■ **Exercise description**: Find the word "двенадцати" in the data below and copy each line that holds it.

Records supplied START

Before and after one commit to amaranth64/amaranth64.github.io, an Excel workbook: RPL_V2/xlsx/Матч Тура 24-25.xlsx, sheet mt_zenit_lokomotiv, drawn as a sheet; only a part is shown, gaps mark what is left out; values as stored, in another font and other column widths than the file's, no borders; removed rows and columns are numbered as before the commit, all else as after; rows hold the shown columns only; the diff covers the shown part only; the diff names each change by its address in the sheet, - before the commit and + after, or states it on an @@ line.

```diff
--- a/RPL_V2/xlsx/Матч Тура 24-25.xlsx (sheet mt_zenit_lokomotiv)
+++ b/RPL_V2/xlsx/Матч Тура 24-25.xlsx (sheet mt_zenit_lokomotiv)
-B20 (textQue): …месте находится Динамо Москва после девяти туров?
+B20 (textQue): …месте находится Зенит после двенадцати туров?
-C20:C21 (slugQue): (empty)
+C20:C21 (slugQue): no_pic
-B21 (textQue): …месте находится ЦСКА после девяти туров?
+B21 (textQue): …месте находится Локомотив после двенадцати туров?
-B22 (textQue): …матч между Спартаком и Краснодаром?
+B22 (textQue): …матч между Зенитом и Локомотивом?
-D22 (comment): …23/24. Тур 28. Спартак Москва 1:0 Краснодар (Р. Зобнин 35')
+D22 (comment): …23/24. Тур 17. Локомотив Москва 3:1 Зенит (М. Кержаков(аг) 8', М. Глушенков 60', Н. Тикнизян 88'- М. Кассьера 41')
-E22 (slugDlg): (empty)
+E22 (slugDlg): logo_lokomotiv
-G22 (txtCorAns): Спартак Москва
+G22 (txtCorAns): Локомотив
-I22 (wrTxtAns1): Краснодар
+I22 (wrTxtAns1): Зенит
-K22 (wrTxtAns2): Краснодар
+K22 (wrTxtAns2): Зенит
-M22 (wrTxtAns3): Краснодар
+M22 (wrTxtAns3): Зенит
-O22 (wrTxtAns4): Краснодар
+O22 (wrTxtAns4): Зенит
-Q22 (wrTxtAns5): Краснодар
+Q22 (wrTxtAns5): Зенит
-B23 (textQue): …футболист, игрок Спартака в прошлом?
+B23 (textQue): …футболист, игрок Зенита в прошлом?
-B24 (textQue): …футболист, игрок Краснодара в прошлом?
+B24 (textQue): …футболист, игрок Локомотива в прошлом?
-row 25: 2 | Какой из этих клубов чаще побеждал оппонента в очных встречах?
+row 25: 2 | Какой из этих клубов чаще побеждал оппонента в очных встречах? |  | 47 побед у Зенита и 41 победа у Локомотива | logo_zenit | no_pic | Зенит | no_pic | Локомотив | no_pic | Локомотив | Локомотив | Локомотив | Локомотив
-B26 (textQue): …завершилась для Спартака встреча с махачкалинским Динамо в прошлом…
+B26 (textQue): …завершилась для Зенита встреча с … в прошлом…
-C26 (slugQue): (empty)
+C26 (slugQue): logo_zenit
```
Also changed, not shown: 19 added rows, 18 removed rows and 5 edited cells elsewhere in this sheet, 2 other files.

Records supplied END

■ **Answer for the task**:
+B20 (textQue): …месте находится Зенит после двенадцати туров?
+B21 (textQue): …месте находится Локомотив после двенадцати туров?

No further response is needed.